The rest of the discussion focused on the appropriate role for policy-makers in ameliorating risk in the financial system. One participant argued that policy-makers have long known that risk is procyclical, yet policy has rarely acted to lean against this risk. The same participant went on to suggest that because financial market participants tend to be rewarded for short-term capital gains, they become advocates for a monetary policy that does not tighten during booms but does ease aggressively when the market falls; a lobbying effort that had been rewarded by the Greenspan Fed. However, this view was disputed by other participants. One argued that the problems in the sub-prime market originated in loans issued in 2005–06 – after monetary policy had been tightened – and that the apparent asymmetry of monetary policy reflected the asymmetry of financial markets. Similarly, Chris Ryan thought that central banks had implemented the monetary policy they thought was optimal, not necessarily what the markets wanted, and that sound policy was one of the reasons for good macroeconomic outcomes in recent years.

There followed a debate about the benefits of macro-prudential policy in counteracting cyclical financial risk. One line of argument broadly supported Claudio Borio's suggestion that regulators use either automatic stabilisers or discretionary mechanisms to limit the ‘speed’ of the financial system. However, some pointed to the practical problems with using prudential policy in this way. For example, it may be hard to design automatic stabilisers that deal with all relevant contingencies, but discretionary policy may also be problematic if there are political pressures to alter standards at inappropriate times. A number of participants also wondered about the overall effectiveness of speed limits given the role of the unregulated sector in recent developments. In this respect, one participant stressed the need for better margin requirements and a strengthening of counterparty risk management by regulated entities. Still on practical matters, it was unclear who would take responsibility for policies that would be politically unpopular, with one participant suggesting that financial institutions would find it hard to swallow such policies on macroeconomic grounds. Others questioned counter-cyclical prudential policies on more theoretical grounds. For example, speed limits could lull financial market participants into a false sense of security and encourage them to find new ways to accumulate risk. An alternative strategy would be to convince both regulated and unregulated financial market participants that bad decisions would ultimately have adverse consequences. The difficulty with this is the problem of time inconsistency, whereby policy-makers are willing to warn of the dangers of excessive risk-taking during expansions but cannot avoid feeling pressures to respond to difficulties during downturns. In a similar vein, another participant thought that the economic costs of prudential regulations aimed at dampening financial excesses may actually exceed the cost of dealing with the occasional financial crisis.

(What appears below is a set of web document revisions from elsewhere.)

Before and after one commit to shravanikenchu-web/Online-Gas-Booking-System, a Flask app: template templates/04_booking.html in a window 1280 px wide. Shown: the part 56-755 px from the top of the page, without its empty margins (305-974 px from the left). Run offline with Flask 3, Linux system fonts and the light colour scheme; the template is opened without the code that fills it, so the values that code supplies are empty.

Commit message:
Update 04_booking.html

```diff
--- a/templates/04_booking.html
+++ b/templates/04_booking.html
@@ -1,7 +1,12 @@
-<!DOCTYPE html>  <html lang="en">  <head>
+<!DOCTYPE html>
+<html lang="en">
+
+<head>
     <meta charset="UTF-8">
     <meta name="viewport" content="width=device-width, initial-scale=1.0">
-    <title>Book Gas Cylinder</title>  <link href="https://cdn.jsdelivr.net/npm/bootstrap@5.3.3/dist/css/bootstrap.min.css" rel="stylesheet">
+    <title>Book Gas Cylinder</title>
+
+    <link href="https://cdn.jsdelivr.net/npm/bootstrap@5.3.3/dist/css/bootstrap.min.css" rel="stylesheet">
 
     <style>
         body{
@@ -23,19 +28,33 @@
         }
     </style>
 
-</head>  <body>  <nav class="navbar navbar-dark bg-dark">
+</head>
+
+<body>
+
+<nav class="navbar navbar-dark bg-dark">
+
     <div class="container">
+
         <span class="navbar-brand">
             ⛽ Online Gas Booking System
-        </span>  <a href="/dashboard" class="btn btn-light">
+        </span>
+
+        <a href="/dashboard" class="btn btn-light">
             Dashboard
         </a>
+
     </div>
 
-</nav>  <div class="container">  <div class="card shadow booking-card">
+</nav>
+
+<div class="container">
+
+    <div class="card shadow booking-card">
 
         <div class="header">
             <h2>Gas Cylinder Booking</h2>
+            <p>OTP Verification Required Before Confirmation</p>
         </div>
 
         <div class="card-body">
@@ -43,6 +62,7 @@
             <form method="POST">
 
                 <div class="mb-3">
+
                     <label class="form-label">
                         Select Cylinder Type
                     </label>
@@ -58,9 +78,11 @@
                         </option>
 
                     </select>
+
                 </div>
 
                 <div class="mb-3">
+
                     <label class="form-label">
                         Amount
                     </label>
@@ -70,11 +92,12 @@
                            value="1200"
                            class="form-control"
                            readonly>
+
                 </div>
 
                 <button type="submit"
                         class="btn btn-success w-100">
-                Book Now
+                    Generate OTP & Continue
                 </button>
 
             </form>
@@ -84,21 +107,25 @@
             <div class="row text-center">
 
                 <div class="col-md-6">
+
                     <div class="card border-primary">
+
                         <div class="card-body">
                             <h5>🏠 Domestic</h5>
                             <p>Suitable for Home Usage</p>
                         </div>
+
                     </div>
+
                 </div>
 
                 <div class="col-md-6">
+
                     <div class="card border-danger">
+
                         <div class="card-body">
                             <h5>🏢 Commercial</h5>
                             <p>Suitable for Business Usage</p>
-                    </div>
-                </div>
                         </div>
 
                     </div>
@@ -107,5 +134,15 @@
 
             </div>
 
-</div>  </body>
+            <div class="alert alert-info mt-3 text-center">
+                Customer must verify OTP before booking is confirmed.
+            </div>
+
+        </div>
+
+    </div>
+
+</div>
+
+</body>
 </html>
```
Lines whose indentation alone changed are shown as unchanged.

In response, Claudio Borio argued that despite these legitimate concerns it is important that policy-makers are more aware of the issue and devote more attention to developing optimal macro-prudential policies. In his view, such policies should in principle be no more difficult to implement than monetary policy, though there was a need to avoid the potential for abuse of discretion and to find ways to overcome time-inconsistency problems and the associated risk of forbearance during bad times.